If you’re staying further out the city or in New Jersey then a bus might be an option but we were still able to use the subway even when staying in Washington Heights.
Be prepared to walk. A lot. We are big walkers and we were averaging 10-15 miles a day walking - it was exhausting but honestly such a great way to see the city too. Just make sure to pack good walking shoes or trainers.
Also Google Maps or any other mapper service works great in New York. Download the map offline so you can use it without data and map your way around - it was honestly such a lifesaver for us especially when we were exploring neighbourhoods and needed to find our way back to the nearer subway.
See my full 6-day itinerary for a first-time guide to New York.
Flights: I use Expedia to find great flights and the best deals all over the world, they have regular sales and offers so I always check their website. I also check CheapOair to find cheap deals on round trip flights.
Car Rental: I love the customer service I've always gotten and the variety of options with Rental Cars. But for short notice rentals, I've been using Expedia for the last year, they always seem to have great one-day rates or last-minute rates from the main rental companies.

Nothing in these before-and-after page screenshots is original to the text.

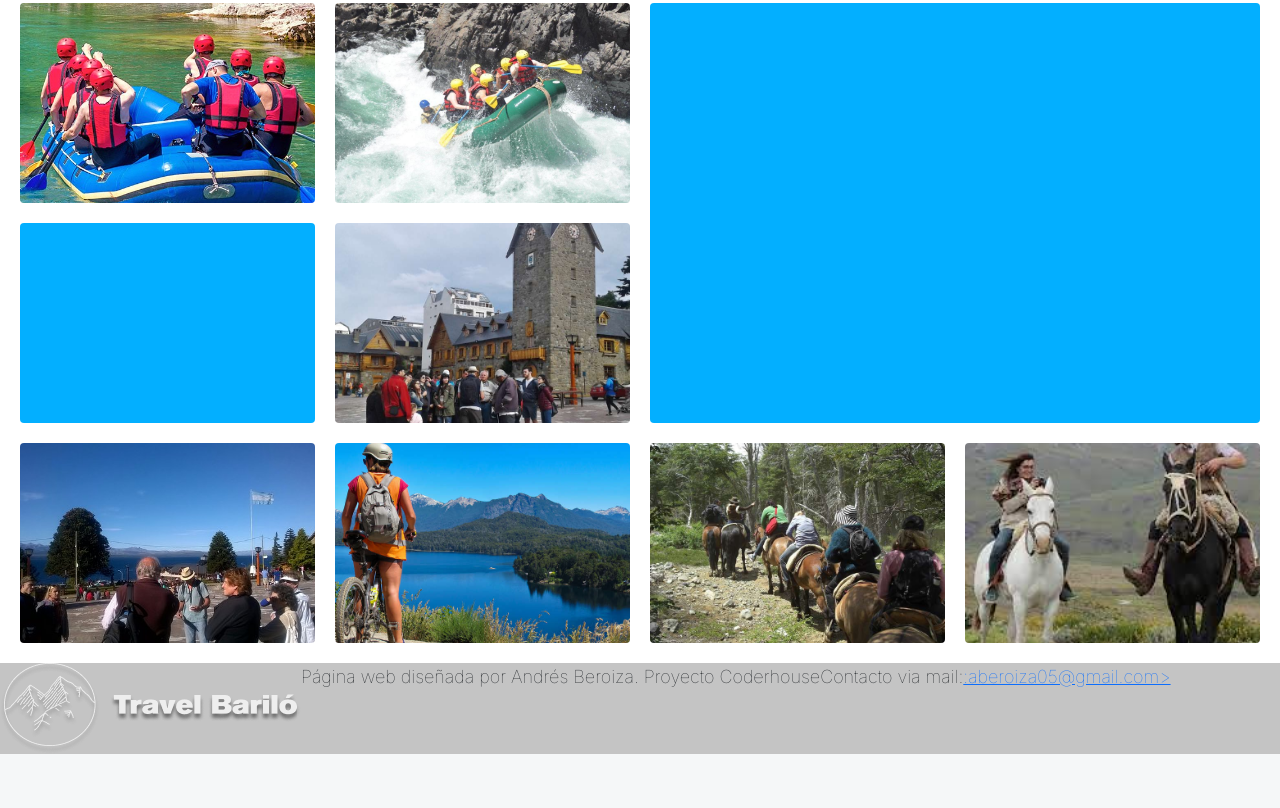
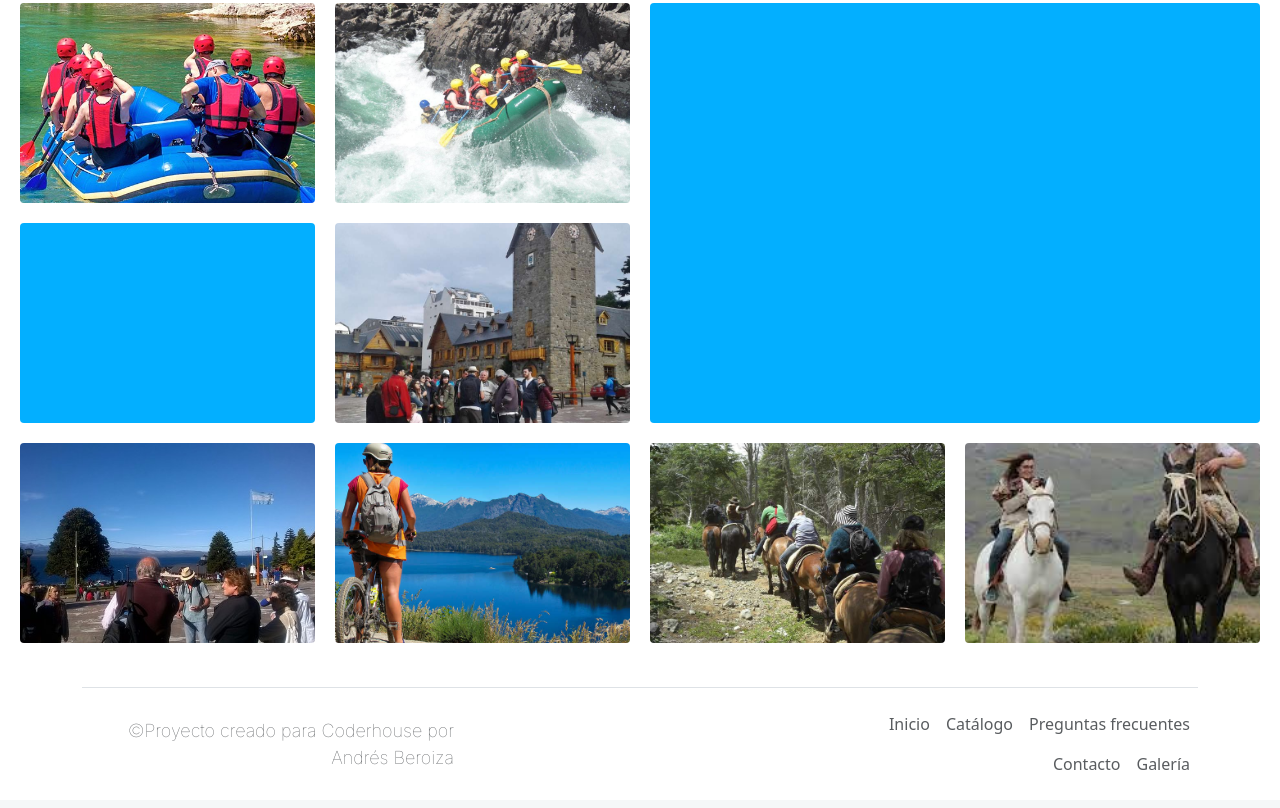
Before and after one commit to PowerPan98/Proyecto-CoderHouse-TravelBarilo, a plain HTML site: page pages/Galeria.html in a window 1280 px wide. Shown: the part 588-1396 px from the top of the page. Before the commit the page ends 1342 px from the top, so only its background shows below. Drawn offline with Linux system fonts and the light colour scheme; a web font is replaced by a local one.

Commit message:
footer final bootstrap

```diff
--- a/pages/Galeria.html
+++ b/pages/Galeria.html
@@ -85,11 +85,21 @@
               "></div>
   </div>
   <!-- COMIENZO PIE DE PÁGINA-->
-  <div>
-    <footer class="pie-de-pagina">
-      <img src="../img/logo_2.png">
-      <p> Página web diseñada por Andrés Beroiza. Proyecto Coderhouse</p>
-      <p> Contacto via mail:<a href>:aberoiza05@gmail.com></a></p>
+  <div class="container">
+    <footer class="d-flex flex-wrap justify-content-between align-items-center py-3 my-4 border-top">
+      <p class="col-md-4 mb-0 text-muted">&copy;Proyecto creado para Coderhouse por Andrés Beroiza</p>
+
+      <a href="/" class="col-md-4 d-flex align-items-center justify-content-center mb-3 mb-md-0 me-md-auto link-dark text-decoration-none">
+        <svg class="bi me-2" width="40" height="32"><use xlink:href="#bootstrap"/></svg>
+      </a>
+
+      <ul class="nav col-md-4 justify-content-end">
+        <li class="nav-item"><a href="../index.html" class="nav-link px-2 text-muted">Inicio</a></li>
+        <li class="nav-item"><a href="./Paquetes.html" class="nav-link px-2 text-muted">Catálogo</a></li>
+        <li class="nav-item"><a href="./Preguntas_frecuentes.html" class="nav-link px-2 text-muted">Preguntas frecuentes</a></li>
+        <li class="nav-item"><a href="./Contacto.html" class="nav-link px-2 text-muted">Contacto</a></li>
+        <li class="nav-item"><a href="./Galeria.html" class="nav-link px-2 text-muted">Galería</a></li>
+      </ul>
     </footer>
   </div>
 </body>
```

Accommodation: I prefer the flexibility of booking accommodation with Booking.com so I can cancel or change my reservation without a fee or only pay on arrival for most properties. For longer or more unique stays I prefer AirBnB because you can get the long stay discount, you can also find more unique properties and book experiences with talented locals and businesses. For my budget trips, I always stay in hostels and book through Hostelworld because they have great guarantees if anything does go wrong. If you arrive and your booking is not at the property, they refund the full deposit AND give you $50 extra credit.
Tours and organised trips Although I don’t use tours that often, I do like to book local experiences or day trips once I reach my destination. For that I use GetYourGuide because it has the biggest selection and variety of tour and experience options.
Travel Insurance: For all my longer trips and for the entire year I’ve spent in Australia, my partner and I have always used World Nomads. They cover everything I need and I can buy coverage for a year at a time, they also allow you to purchase cover when you’re already outside your home country. Plus my camera gear and equipment is covered and they also have special cover for when I’m scuba diving too.
My camera gear and equipment: I use a Canon 77D with an 18-135mm lens or a 50mm lens. And a DJI Mavic Mini Drone. For all my gear including laptops, tripods and more camera accessories read my travel photography gear guide.